- Required action
The answer should be one number only, namely how many lines of the records hold the word "serveren".
•••
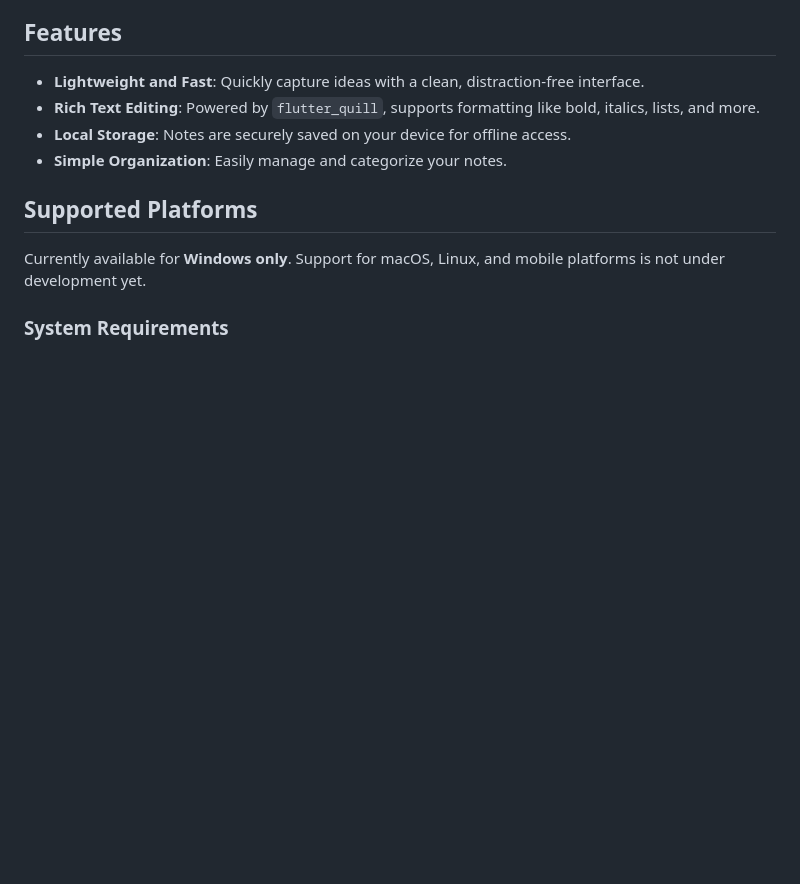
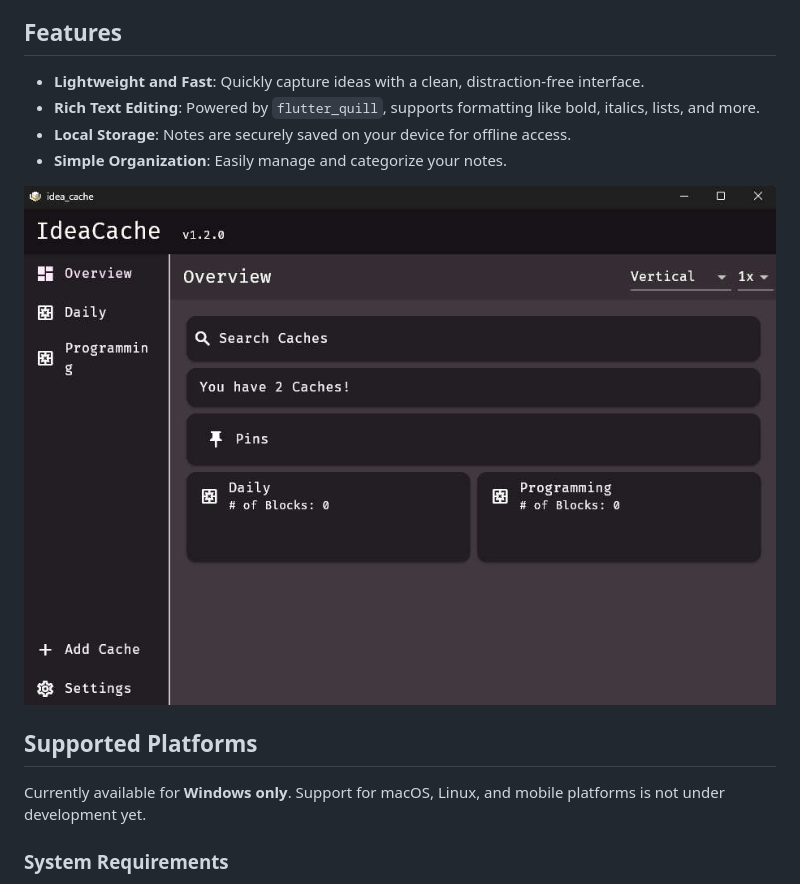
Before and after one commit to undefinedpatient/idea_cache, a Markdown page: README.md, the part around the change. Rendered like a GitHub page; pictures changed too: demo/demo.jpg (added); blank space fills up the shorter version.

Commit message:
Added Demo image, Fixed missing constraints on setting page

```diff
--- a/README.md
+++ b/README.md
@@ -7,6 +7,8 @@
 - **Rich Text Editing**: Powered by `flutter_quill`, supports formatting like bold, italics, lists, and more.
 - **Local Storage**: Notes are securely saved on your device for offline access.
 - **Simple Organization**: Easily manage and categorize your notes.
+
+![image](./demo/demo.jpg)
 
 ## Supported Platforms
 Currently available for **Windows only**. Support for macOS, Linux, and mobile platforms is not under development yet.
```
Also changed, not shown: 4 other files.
•••
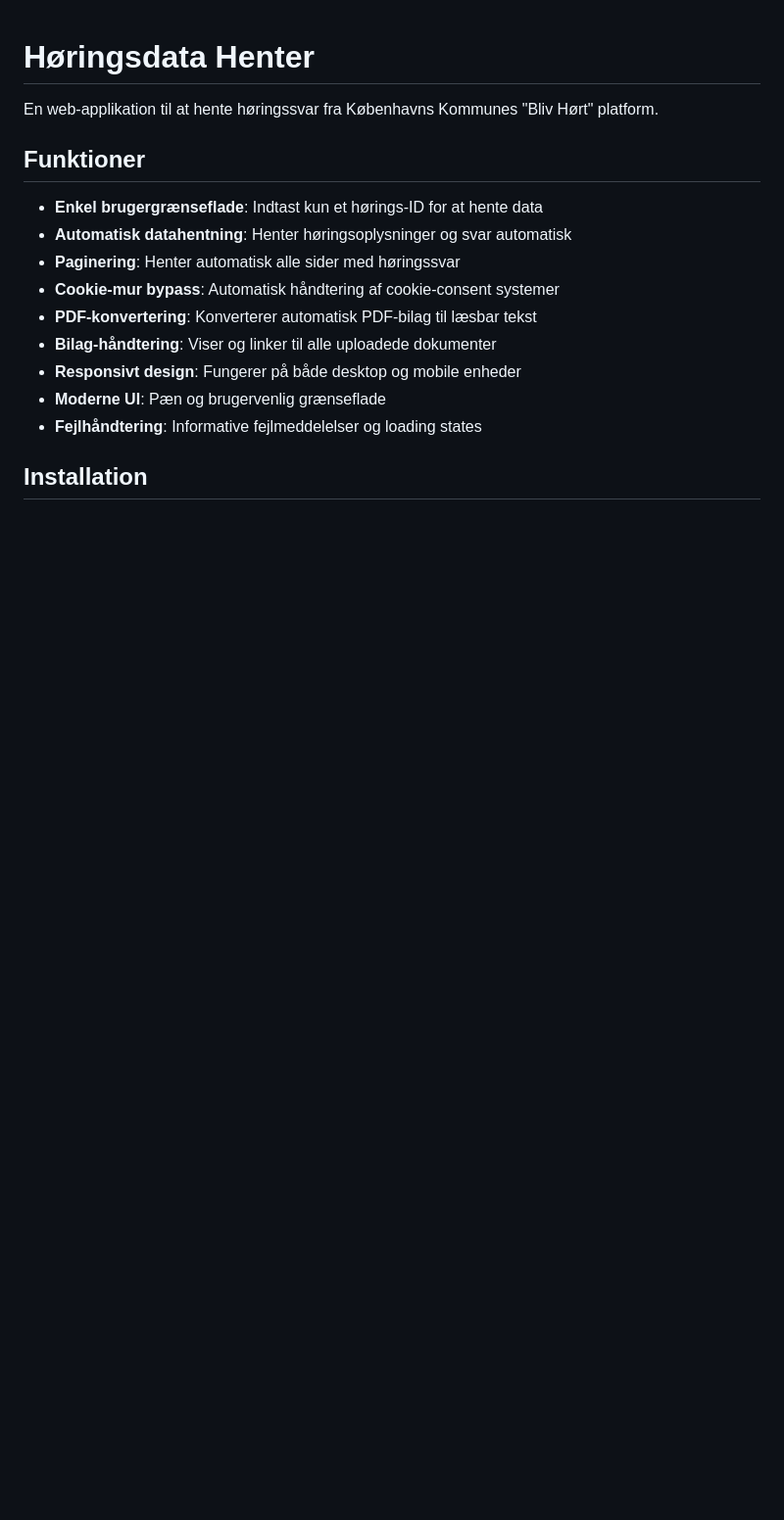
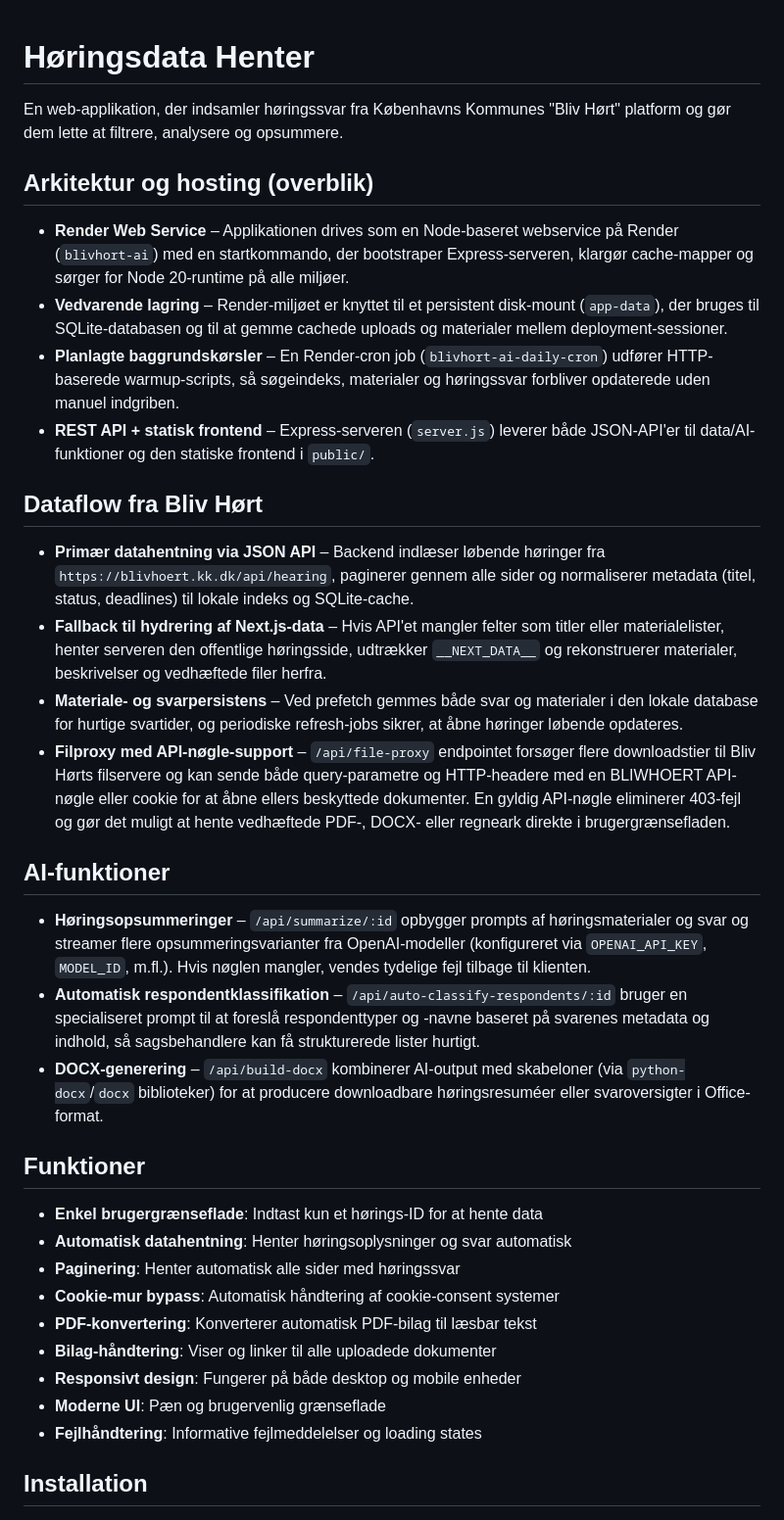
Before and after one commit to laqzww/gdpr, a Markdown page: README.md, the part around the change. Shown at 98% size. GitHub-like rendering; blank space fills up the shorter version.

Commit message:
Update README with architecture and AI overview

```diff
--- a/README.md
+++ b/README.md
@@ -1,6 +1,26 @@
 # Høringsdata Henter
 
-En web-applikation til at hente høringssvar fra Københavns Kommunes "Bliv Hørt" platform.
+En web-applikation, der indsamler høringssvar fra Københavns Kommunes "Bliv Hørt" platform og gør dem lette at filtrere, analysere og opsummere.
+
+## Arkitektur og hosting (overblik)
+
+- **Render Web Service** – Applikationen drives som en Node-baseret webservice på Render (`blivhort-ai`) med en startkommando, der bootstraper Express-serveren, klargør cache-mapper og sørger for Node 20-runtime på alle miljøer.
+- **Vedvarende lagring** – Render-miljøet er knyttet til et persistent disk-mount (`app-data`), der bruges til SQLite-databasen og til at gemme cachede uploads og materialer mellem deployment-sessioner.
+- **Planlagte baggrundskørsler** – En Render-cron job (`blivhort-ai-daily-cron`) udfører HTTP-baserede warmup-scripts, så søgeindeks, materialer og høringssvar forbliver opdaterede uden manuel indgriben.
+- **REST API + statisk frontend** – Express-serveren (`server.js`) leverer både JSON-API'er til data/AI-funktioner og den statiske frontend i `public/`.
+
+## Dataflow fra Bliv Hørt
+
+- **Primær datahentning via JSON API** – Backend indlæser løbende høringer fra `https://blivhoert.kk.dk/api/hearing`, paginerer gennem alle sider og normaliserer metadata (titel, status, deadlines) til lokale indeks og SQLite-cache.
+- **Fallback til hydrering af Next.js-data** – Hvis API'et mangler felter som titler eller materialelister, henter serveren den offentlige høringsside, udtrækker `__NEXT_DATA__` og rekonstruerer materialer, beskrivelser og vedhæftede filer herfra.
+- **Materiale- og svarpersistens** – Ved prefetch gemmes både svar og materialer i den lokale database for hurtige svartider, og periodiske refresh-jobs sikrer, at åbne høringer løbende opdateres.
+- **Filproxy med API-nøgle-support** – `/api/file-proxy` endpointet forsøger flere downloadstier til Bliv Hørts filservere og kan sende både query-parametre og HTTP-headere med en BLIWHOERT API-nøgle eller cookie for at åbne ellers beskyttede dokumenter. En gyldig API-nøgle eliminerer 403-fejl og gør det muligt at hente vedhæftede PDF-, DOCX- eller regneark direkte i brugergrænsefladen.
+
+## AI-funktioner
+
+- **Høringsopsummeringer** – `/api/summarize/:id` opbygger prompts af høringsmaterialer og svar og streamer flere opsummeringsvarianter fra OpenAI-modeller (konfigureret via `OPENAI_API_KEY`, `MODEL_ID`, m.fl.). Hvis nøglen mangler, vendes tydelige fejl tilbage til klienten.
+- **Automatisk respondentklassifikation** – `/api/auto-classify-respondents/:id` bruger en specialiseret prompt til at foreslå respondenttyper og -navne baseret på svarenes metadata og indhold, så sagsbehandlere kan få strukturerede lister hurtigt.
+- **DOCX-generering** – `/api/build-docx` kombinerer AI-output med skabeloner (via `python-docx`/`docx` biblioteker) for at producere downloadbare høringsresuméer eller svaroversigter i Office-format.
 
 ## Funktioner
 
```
•••
- Written answer
3